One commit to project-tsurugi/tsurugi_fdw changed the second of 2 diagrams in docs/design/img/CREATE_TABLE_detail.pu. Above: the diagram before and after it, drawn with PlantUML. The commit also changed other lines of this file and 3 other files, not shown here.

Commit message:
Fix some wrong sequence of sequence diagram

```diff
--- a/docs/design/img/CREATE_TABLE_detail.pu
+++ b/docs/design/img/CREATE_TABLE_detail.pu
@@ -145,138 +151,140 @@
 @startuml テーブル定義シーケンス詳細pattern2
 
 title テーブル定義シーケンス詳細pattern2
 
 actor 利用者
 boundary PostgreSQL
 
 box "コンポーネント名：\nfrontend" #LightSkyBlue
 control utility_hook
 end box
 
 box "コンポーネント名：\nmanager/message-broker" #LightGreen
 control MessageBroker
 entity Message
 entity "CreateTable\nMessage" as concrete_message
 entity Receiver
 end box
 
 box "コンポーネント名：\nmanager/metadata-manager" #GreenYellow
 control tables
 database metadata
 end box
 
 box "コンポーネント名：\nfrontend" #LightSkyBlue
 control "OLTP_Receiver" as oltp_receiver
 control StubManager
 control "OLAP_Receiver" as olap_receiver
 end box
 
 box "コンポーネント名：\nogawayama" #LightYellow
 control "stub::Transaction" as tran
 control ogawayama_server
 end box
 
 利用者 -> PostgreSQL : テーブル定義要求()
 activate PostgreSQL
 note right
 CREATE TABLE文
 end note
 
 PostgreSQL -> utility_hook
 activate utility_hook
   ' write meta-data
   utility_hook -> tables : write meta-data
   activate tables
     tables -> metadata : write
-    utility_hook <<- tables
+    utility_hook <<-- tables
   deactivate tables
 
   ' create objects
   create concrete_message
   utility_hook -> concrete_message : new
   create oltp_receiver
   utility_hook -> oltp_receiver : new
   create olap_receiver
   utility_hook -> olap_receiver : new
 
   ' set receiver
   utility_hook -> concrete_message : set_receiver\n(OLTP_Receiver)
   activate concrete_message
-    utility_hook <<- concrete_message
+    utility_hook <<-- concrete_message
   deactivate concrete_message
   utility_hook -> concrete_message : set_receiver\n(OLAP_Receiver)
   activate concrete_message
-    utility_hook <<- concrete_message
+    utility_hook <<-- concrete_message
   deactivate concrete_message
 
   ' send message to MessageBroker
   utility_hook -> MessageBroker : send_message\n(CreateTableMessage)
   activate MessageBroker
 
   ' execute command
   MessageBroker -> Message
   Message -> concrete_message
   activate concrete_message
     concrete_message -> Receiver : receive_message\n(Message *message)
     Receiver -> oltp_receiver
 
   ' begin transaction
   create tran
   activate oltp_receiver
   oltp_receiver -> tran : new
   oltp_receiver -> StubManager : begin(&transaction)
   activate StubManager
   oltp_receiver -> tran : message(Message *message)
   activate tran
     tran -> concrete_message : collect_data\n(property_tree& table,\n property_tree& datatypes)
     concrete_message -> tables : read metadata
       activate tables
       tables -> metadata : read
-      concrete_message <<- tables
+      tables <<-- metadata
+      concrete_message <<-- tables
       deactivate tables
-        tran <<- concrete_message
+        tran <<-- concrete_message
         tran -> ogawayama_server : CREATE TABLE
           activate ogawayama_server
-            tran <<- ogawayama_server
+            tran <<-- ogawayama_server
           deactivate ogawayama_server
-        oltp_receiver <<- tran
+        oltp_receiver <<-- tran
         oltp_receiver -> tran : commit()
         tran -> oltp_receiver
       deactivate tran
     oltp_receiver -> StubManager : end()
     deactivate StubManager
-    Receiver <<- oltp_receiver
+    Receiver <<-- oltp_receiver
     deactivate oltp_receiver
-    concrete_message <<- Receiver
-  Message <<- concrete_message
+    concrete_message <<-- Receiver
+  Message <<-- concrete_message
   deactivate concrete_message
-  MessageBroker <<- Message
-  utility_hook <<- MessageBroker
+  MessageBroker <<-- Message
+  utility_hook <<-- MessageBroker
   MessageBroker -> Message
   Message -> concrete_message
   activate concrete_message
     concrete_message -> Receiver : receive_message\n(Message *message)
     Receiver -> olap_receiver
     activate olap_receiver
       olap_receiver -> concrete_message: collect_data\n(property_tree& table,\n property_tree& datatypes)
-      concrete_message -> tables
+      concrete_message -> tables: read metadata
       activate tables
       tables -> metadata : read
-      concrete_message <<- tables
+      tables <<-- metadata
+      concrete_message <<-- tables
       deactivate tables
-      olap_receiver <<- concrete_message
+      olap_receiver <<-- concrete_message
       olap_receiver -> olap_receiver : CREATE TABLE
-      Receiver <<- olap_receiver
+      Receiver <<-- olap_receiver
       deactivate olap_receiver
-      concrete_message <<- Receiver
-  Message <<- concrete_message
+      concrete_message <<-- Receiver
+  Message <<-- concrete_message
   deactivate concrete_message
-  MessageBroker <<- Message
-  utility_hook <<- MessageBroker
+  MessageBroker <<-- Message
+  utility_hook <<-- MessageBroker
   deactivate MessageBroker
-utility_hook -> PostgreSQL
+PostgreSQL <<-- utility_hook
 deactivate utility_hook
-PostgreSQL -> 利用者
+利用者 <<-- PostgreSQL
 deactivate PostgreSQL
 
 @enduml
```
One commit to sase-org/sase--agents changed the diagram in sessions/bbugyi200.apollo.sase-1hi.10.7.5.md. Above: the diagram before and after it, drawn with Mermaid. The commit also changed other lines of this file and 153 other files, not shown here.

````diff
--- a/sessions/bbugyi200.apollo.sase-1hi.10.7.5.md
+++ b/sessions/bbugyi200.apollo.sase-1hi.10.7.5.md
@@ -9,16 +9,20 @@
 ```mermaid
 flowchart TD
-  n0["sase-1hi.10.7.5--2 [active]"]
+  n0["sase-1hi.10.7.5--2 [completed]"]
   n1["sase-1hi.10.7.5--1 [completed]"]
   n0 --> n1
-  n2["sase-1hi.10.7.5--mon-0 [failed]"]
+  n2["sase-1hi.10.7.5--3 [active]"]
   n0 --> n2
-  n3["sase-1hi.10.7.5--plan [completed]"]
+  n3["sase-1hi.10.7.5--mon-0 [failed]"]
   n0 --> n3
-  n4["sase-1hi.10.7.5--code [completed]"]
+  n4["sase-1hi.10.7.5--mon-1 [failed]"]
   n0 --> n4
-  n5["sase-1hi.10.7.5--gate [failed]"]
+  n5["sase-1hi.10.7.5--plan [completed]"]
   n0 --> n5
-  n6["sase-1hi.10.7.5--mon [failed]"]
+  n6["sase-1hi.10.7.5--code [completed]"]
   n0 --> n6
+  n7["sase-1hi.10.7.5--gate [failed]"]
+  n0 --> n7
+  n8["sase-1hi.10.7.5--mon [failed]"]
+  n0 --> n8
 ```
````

═══

■ REQUIREMENT
Write out every line from the records above, word for word.

■ OUTPUT OF THE EXERCISE
One commit to project-tsurugi/tsurugi_fdw changed the second of 2 diagrams in docs/design/img/CREATE_TABLE_detail.pu. Above: the diagram before and after it, drawn with PlantUML. The commit also changed other lines of this file and 3 other files, not shown here.

Commit message:
Fix some wrong sequence of sequence diagram

```diff
--- a/docs/design/img/CREATE_TABLE_detail.pu
+++ b/docs/design/img/CREATE_TABLE_detail.pu
@@ -145,138 +151,140 @@
 @startuml テーブル定義シーケンス詳細pattern2
 
 title テーブル定義シーケンス詳細pattern2
 
 actor 利用者
 boundary PostgreSQL
 
 box "コンポーネント名：\nfrontend" #LightSkyBlue
 control utility_hook
 end box
 
 box "コンポーネント名：\nmanager/message-broker" #LightGreen
 control MessageBroker
 entity Message
 entity "CreateTable\nMessage" as concrete_message
 entity Receiver
 end box
 
 box "コンポーネント名：\nmanager/metadata-manager" #GreenYellow
 control tables
 database metadata
 end box
 
 box "コンポーネント名：\nfrontend" #LightSkyBlue
 control "OLTP_Receiver" as oltp_receiver
 control StubManager
 control "OLAP_Receiver" as olap_receiver
 end box
 
 box "コンポーネント名：\nogawayama" #LightYellow
 control "stub::Transaction" as tran
 control ogawayama_server
 end box
 
 利用者 -> PostgreSQL : テーブル定義要求()
 activate PostgreSQL
 note right
 CREATE TABLE文
 end note
 
 PostgreSQL -> utility_hook
 activate utility_hook
   ' write meta-data
   utility_hook -> tables : write meta-data
   activate tables
     tables -> metadata : write
-    utility_hook <<- tables
+    utility_hook <<-- tables
   deactivate tables
 
   ' create objects
   create concrete_message
   utility_hook -> concrete_message : new
   create oltp_receiver
   utility_hook -> oltp_receiver : new
   create olap_receiver
   utility_hook -> olap_receiver : new
 
   ' set receiver
   utility_hook -> concrete_message : set_receiver\n(OLTP_Receiver)
   activate concrete_message
-    utility_hook <<- concrete_message
+    utility_hook <<-- concrete_message
   deactivate concrete_message
   utility_hook -> concrete_message : set_receiver\n(OLAP_Receiver)
   activate concrete_message
-    utility_hook <<- concrete_message
+    utility_hook <<-- concrete_message
   deactivate concrete_message
 
   ' send message to MessageBroker
   utility_hook -> MessageBroker : send_message\n(CreateTableMessage)
   activate MessageBroker
 
   ' execute command
   MessageBroker -> Message
   Message -> concrete_message
   activate concrete_message
     concrete_message -> Receiver : receive_message\n(Message *message)
     Receiver -> oltp_receiver
 
   ' begin transaction
   create tran
   activate oltp_receiver
   oltp_receiver -> tran : new
   oltp_receiver -> StubManager : begin(&transaction)
   activate StubManager
   oltp_receiver -> tran : message(Message *message)
   activate tran
     tran -> concrete_message : collect_data\n(property_tree& table,\n property_tree& datatypes)
     concrete_message -> tables : read metadata
       activate tables
       tables -> metadata : read
-      concrete_message <<- tables
+      tables <<-- metadata
+      concrete_message <<-- tables
       deactivate tables
-        tran <<- concrete_message
+        tran <<-- concrete_message
         tran -> ogawayama_server : CREATE TABLE
           activate ogawayama_server
-            tran <<- ogawayama_server
+            tran <<-- ogawayama_server
           deactivate ogawayama_server
-        oltp_receiver <<- tran
+        oltp_receiver <<-- tran
         oltp_receiver -> tran : commit()
         tran -> oltp_receiver
       deactivate tran
     oltp_receiver -> StubManager : end()
     deactivate StubManager
-    Receiver <<- oltp_receiver
+    Receiver <<-- oltp_receiver
     deactivate oltp_receiver
-    concrete_message <<- Receiver
-  Message <<- concrete_message
+    concrete_message <<-- Receiver
+  Message <<-- concrete_message
   deactivate concrete_message
-  MessageBroker <<- Message
-  utility_hook <<- MessageBroker
+  MessageBroker <<-- Message
+  utility_hook <<-- MessageBroker
   MessageBroker -> Message
   Message -> concrete_message
   activate concrete_message
     concrete_message -> Receiver : receive_message\n(Message *message)
     Receiver -> olap_receiver
     activate olap_receiver
       olap_receiver -> concrete_message: collect_data\n(property_tree& table,\n property_tree& datatypes)
-      concrete_message -> tables
+      concrete_message -> tables: read metadata
       activate tables
       tables -> metadata : read
-      concrete_message <<- tables
+      tables <<-- metadata
+      concrete_message <<-- tables
       deactivate tables
-      olap_receiver <<- concrete_message
+      olap_receiver <<-- concrete_message
       olap_receiver -> olap_receiver : CREATE TABLE
-      Receiver <<- olap_receiver
+      Receiver <<-- olap_receiver
       deactivate olap_receiver
-      concrete_message <<- Receiver
-  Message <<- concrete_message
+      concrete_message <<-- Receiver
+  Message <<-- concrete_message
   deactivate concrete_message
-  MessageBroker <<- Message
-  utility_hook <<- MessageBroker
+  MessageBroker <<-- Message
+  utility_hook <<-- MessageBroker
   deactivate MessageBroker
-utility_hook -> PostgreSQL
+PostgreSQL <<-- utility_hook
 deactivate utility_hook
-PostgreSQL -> 利用者
+利用者 <<-- PostgreSQL
 deactivate PostgreSQL
 
 @enduml
```
One commit to sase-org/sase--agents changed the diagram in sessions/bbugyi200.apollo.sase-1hi.10.7.5.md. Above: the diagram before and after it, drawn with Mermaid. The commit also changed other lines of this file and 153 other files, not shown here.

````diff
--- a/sessions/bbugyi200.apollo.sase-1hi.10.7.5.md
+++ b/sessions/bbugyi200.apollo.sase-1hi.10.7.5.md
@@ -9,16 +9,20 @@
 ```mermaid
 flowchart TD
-  n0["sase-1hi.10.7.5--2 [active]"]
+  n0["sase-1hi.10.7.5--2 [completed]"]
   n1["sase-1hi.10.7.5--1 [completed]"]
   n0 --> n1
-  n2["sase-1hi.10.7.5--mon-0 [failed]"]
+  n2["sase-1hi.10.7.5--3 [active]"]
   n0 --> n2
-  n3["sase-1hi.10.7.5--plan [completed]"]
+  n3["sase-1hi.10.7.5--mon-0 [failed]"]
   n0 --> n3
-  n4["sase-1hi.10.7.5--code [completed]"]
+  n4["sase-1hi.10.7.5--mon-1 [failed]"]
   n0 --> n4
-  n5["sase-1hi.10.7.5--gate [failed]"]
+  n5["sase-1hi.10.7.5--plan [completed]"]
   n0 --> n5
-  n6["sase-1hi.10.7.5--mon [failed]"]
+  n6["sase-1hi.10.7.5--code [completed]"]
   n0 --> n6
+  n7["sase-1hi.10.7.5--gate [failed]"]
+  n0 --> n7
+  n8["sase-1hi.10.7.5--mon [failed]"]
+  n0 --> n8
 ```
````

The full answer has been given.